**Task description**
All of the lines below should be printed again exactly as they are.
---------- Provided data
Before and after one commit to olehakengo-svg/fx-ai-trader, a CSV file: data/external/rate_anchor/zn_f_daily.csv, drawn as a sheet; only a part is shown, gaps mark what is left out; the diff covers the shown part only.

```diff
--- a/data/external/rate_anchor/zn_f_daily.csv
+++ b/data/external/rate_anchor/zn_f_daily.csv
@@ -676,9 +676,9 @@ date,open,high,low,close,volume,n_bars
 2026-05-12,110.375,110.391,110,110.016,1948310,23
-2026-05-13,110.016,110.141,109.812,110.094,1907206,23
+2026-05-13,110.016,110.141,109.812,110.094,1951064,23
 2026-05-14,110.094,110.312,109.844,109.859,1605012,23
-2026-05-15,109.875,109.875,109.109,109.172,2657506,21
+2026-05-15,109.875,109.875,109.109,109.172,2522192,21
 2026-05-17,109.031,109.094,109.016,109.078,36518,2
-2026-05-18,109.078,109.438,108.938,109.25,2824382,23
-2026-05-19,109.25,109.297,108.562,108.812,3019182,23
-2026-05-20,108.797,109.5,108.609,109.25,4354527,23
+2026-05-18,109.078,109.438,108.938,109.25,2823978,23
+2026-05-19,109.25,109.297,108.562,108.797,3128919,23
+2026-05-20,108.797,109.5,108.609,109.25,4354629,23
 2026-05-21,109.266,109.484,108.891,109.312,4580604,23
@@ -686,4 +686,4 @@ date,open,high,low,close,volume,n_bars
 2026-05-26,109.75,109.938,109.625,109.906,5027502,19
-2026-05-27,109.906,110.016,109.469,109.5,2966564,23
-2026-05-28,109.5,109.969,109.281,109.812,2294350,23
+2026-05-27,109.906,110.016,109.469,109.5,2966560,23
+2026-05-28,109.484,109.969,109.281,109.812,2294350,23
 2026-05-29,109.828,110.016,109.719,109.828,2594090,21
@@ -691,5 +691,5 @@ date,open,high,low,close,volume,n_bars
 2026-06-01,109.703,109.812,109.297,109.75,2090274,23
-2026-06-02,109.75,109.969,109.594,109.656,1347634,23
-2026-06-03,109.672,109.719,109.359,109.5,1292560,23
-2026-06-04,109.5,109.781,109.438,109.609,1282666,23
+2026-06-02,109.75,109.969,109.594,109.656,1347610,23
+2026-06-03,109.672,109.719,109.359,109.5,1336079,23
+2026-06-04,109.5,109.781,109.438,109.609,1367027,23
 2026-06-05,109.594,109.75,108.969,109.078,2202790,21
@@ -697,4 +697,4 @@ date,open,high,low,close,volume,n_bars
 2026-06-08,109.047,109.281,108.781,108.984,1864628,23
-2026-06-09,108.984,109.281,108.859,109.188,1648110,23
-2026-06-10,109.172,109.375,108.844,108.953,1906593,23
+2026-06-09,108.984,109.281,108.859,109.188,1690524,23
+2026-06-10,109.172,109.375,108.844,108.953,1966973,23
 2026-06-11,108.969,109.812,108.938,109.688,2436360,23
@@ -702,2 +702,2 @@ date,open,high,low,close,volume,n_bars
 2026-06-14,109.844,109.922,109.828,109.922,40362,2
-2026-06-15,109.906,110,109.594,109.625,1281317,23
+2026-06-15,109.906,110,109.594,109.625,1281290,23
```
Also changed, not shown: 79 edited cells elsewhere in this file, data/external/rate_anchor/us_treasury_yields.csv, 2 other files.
--------------------
**Response box**
Before and after one commit to olehakengo-svg/fx-ai-trader, a CSV file: data/external/rate_anchor/zn_f_daily.csv, drawn as a sheet; only a part is shown, gaps mark what is left out; the diff covers the shown part only.

```diff
--- a/data/external/rate_anchor/zn_f_daily.csv
+++ b/data/external/rate_anchor/zn_f_daily.csv
@@ -676,9 +676,9 @@ date,open,high,low,close,volume,n_bars
 2026-05-12,110.375,110.391,110,110.016,1948310,23
-2026-05-13,110.016,110.141,109.812,110.094,1907206,23
+2026-05-13,110.016,110.141,109.812,110.094,1951064,23
 2026-05-14,110.094,110.312,109.844,109.859,1605012,23
-2026-05-15,109.875,109.875,109.109,109.172,2657506,21
+2026-05-15,109.875,109.875,109.109,109.172,2522192,21
 2026-05-17,109.031,109.094,109.016,109.078,36518,2
-2026-05-18,109.078,109.438,108.938,109.25,2824382,23
-2026-05-19,109.25,109.297,108.562,108.812,3019182,23
-2026-05-20,108.797,109.5,108.609,109.25,4354527,23
+2026-05-18,109.078,109.438,108.938,109.25,2823978,23
+2026-05-19,109.25,109.297,108.562,108.797,3128919,23
+2026-05-20,108.797,109.5,108.609,109.25,4354629,23
 2026-05-21,109.266,109.484,108.891,109.312,4580604,23
@@ -686,4 +686,4 @@ date,open,high,low,close,volume,n_bars
 2026-05-26,109.75,109.938,109.625,109.906,5027502,19
-2026-05-27,109.906,110.016,109.469,109.5,2966564,23
-2026-05-28,109.5,109.969,109.281,109.812,2294350,23
+2026-05-27,109.906,110.016,109.469,109.5,2966560,23
+2026-05-28,109.484,109.969,109.281,109.812,2294350,23
 2026-05-29,109.828,110.016,109.719,109.828,2594090,21
@@ -691,5 +691,5 @@ date,open,high,low,close,volume,n_bars
 2026-06-01,109.703,109.812,109.297,109.75,2090274,23
-2026-06-02,109.75,109.969,109.594,109.656,1347634,23
-2026-06-03,109.672,109.719,109.359,109.5,1292560,23
-2026-06-04,109.5,109.781,109.438,109.609,1282666,23
+2026-06-02,109.75,109.969,109.594,109.656,1347610,23
+2026-06-03,109.672,109.719,109.359,109.5,1336079,23
+2026-06-04,109.5,109.781,109.438,109.609,1367027,23
 2026-06-05,109.594,109.75,108.969,109.078,2202790,21
@@ -697,4 +697,4 @@ date,open,high,low,close,volume,n_bars
 2026-06-08,109.047,109.281,108.781,108.984,1864628,23
-2026-06-09,108.984,109.281,108.859,109.188,1648110,23
-2026-06-10,109.172,109.375,108.844,108.953,1906593,23
+2026-06-09,108.984,109.281,108.859,109.188,1690524,23
+2026-06-10,109.172,109.375,108.844,108.953,1966973,23
 2026-06-11,108.969,109.812,108.938,109.688,2436360,23
@@ -702,2 +702,2 @@ date,open,high,low,close,volume,n_bars
 2026-06-14,109.844,109.922,109.828,109.922,40362,2
-2026-06-15,109.906,110,109.594,109.625,1281317,23
+2026-06-15,109.906,110,109.594,109.625,1281290,23
```
Also changed, not shown: 79 edited cells elsewhere in this file, data/external/rate_anchor/us_treasury_yields.csv, 2 other files.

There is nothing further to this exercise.